EXERCISE AIM ▸
Copy each line of the listing below where the word "scripts" turns up.
****************************************
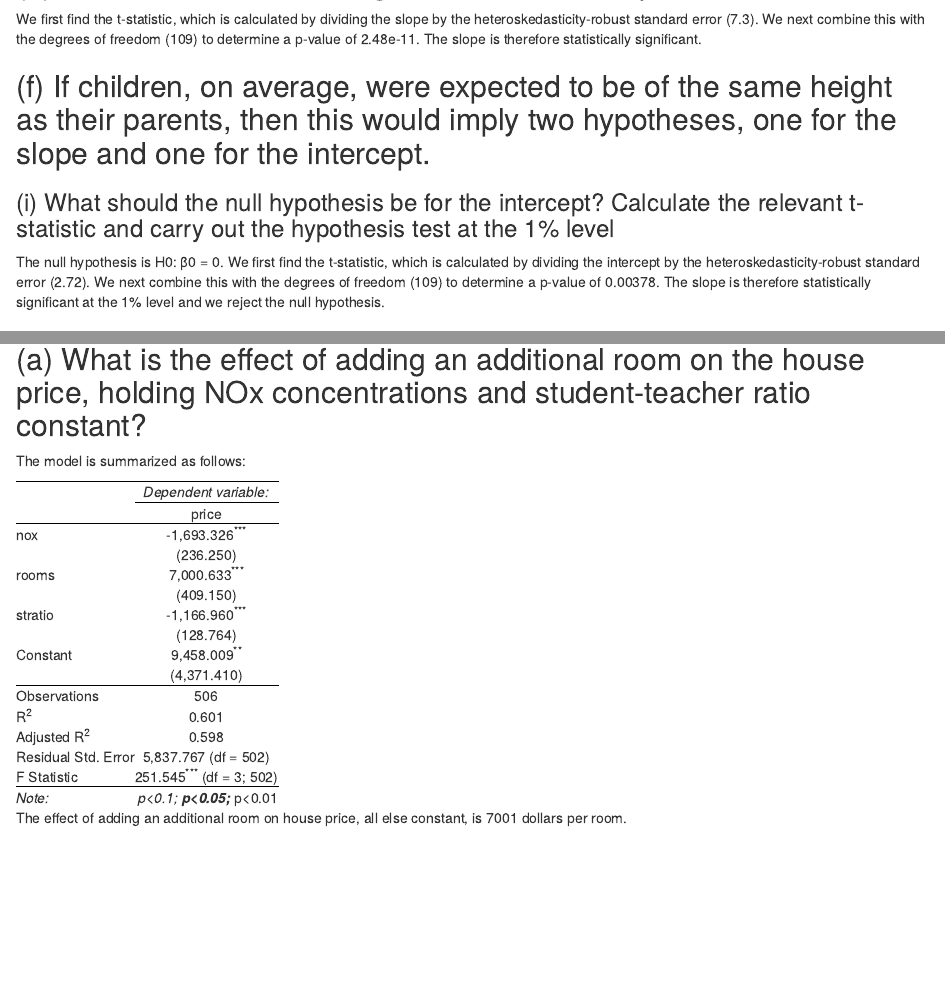
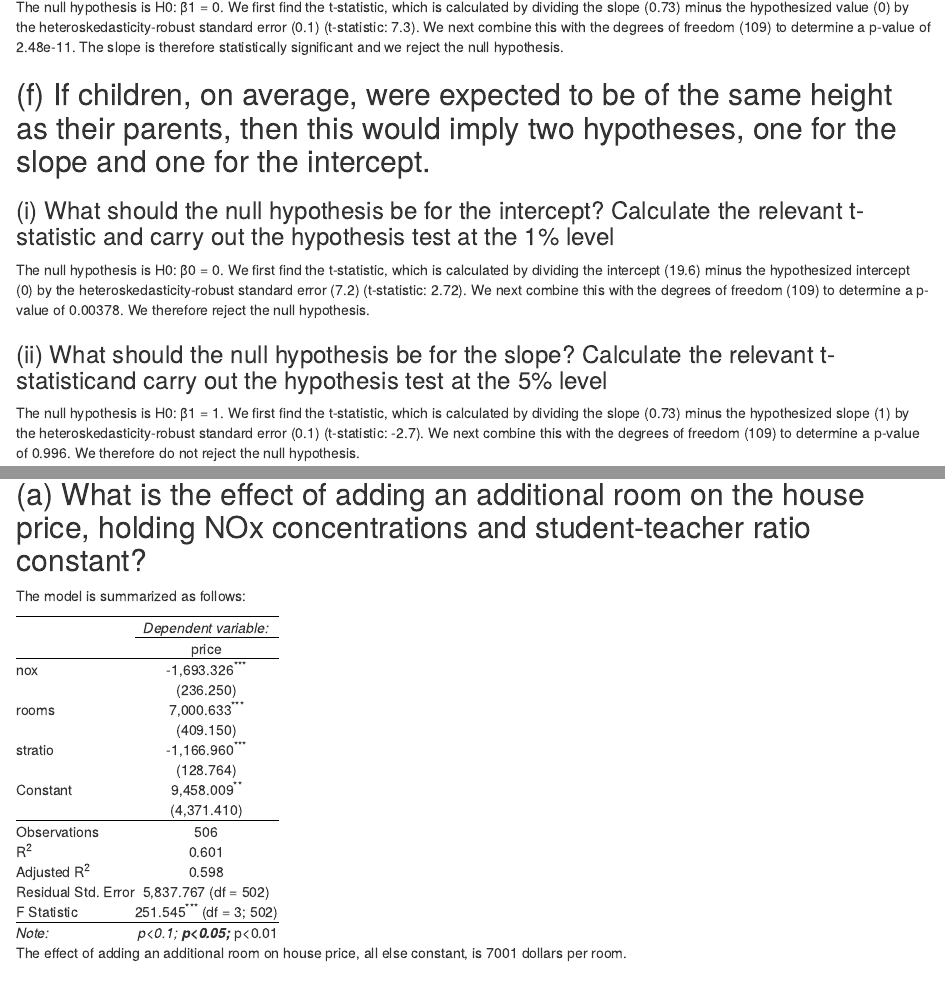
Before and after one commit to gmcdonald-sfg/esm296-econometrics, an R Markdown document (scripts/hw1.Rmd): the page in a window 1100 px wide, from 660 px down before the commit and from 670 px down after it, and a second part further down, joined at a grey line. The pictures show the output file scripts/hw1.html that the author committed with the source, opened offline.

Commit message:
finished HW1

```diff
--- a/scripts/hw1.Rmd
+++ b/scripts/hw1.Rmd
@@ -35,15 +35,15 @@ knitr::opts_chunk$set(eval = TRUE, echo = FALSE, results = "asis", warning=FALSE
 Students who have quite tall parents (greater than `r signif(19.6/.27, 4)`) will likely be shorter than their parents. Students who have quite short parents (less than `r signif(19.6/.27, 4)`) will likely be taller than their parents. In other words, this represents the concept of regression toward the mean.
 
 ## (e) Test for the statistical significance of the slope coefficient.
-We first find the t-statistic, which is calculated by dividing the slope by the heteroskedasticity-robust standard error (`r signif(0.73/0.1, 3)`). We next combine this with the degrees of freedom (`r 110 -1`) to determine a p-value of `r pt(0.73 / .1 , df = 110 - 1, lower=FALSE) %>% signif(3) %>% prettyNum()`. The slope is therefore statistically significant.
+The null hypothesis is H0: β1 = 0. We first find the t-statistic, which is calculated by dividing the slope (0.73) minus the hypothesized value (0) by the heteroskedasticity-robust standard error (0.1) (t-statistic: `r signif(0.73/0.1, 3)`). We next combine this with the degrees of freedom (`r 110 -1`) to determine a p-value of `r pt(0.73 / .1 , df = 110 - 1, lower=FALSE) %>% signif(3) %>% prettyNum()`. The slope is therefore statistically significant and we reject the null hypothesis.
 
 ## (f) If children, on average, were expected to be of the same height as their parents, then this would imply two hypotheses, one for the slope and one for the intercept.
 
 ### (i) What should the null hypothesis be for the intercept? Calculate the relevant t-statistic and carry out the hypothesis test at the 1% level
-The null hypothesis is H0: β0 = 0. We first find the t-statistic, which is calculated by dividing the intercept by the heteroskedasticity-robust standard error (`r signif(19.6/7.2, 3)`). We next combine this with the degrees of freedom (`r 110 -1`) to determine a p-value of `r pt(19.6/7.2 , df = 110 - 1, lower=FALSE) %>% signif(3) %>% prettyNum()`. The slope is therefore statistically significant at the 1% level and we reject the null hypothesis.
+The null hypothesis is H0: β0 = 0. We first find the t-statistic, which is calculated by dividing the intercept (19.6) minus the hypothesized intercept (0) by the heteroskedasticity-robust standard error (7.2) (t-statistic: `r signif(19.6/7.2, 3)`). We next combine this with the degrees of freedom (`r 110 -1`) to determine a p-value of `r pt(19.6/7.2 , df = 110 - 1, lower=FALSE) %>% signif(3) %>% prettyNum()`. We therefore reject the null hypothesis.
 
 ### (ii) What should the null hypothesis be for the slope? Calculate the relevant t-statisticand carry out the hypothesis test at the 5% level
-The null hypothesis is H0: β1 = 0. We first find the t-statistic, which is calculated by dividing the slope by the heteroskedasticity-robust standard error (`r signif(0.73/0.1, 3)`). We next combine this with the degrees of freedom (`r 110 -1`) to determine a p-value of `r pt(0.73 / .1 , df = 110 - 1, lower=FALSE) %>% signif(3) %>% prettyNum()`. The slope is therefore statistically significant at the 5% level and we reject the null hypothesis.
+The null hypothesis is H0: β1 = 1. We first find the t-statistic, which is calculated by dividing the slope (0.73) minus the hypothesized slope (1) by the heteroskedasticity-robust standard error (0.1) (t-statistic: `r signif((0.73 - 1)/0.1, 3)`). We next combine this with the degrees of freedom (`r 110 -1`) to determine a p-value of `r pt((0.73 - 1)/0.1 , df = 110 - 1, lower=FALSE) %>% signif(3) %>% prettyNum()`. We therefore do not reject the null hypothesis.
 
 # Question 2
 ## Define models
```
Also changed, not shown: scripts/hw1.html.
****************************************
EXERCISE SOLUTION ▸
Before and after one commit to gmcdonald-sfg/esm296-econometrics, an R Markdown document (scripts/hw1.Rmd): the page in a window 1100 px wide, from 660 px down before the commit and from 670 px down after it, and a second part further down, joined at a grey line. The pictures show the output file scripts/hw1.html that the author committed with the source, opened offline.
--- a/scripts/hw1.Rmd
+++ b/scripts/hw1.Rmd
Also changed, not shown: scripts/hw1.html.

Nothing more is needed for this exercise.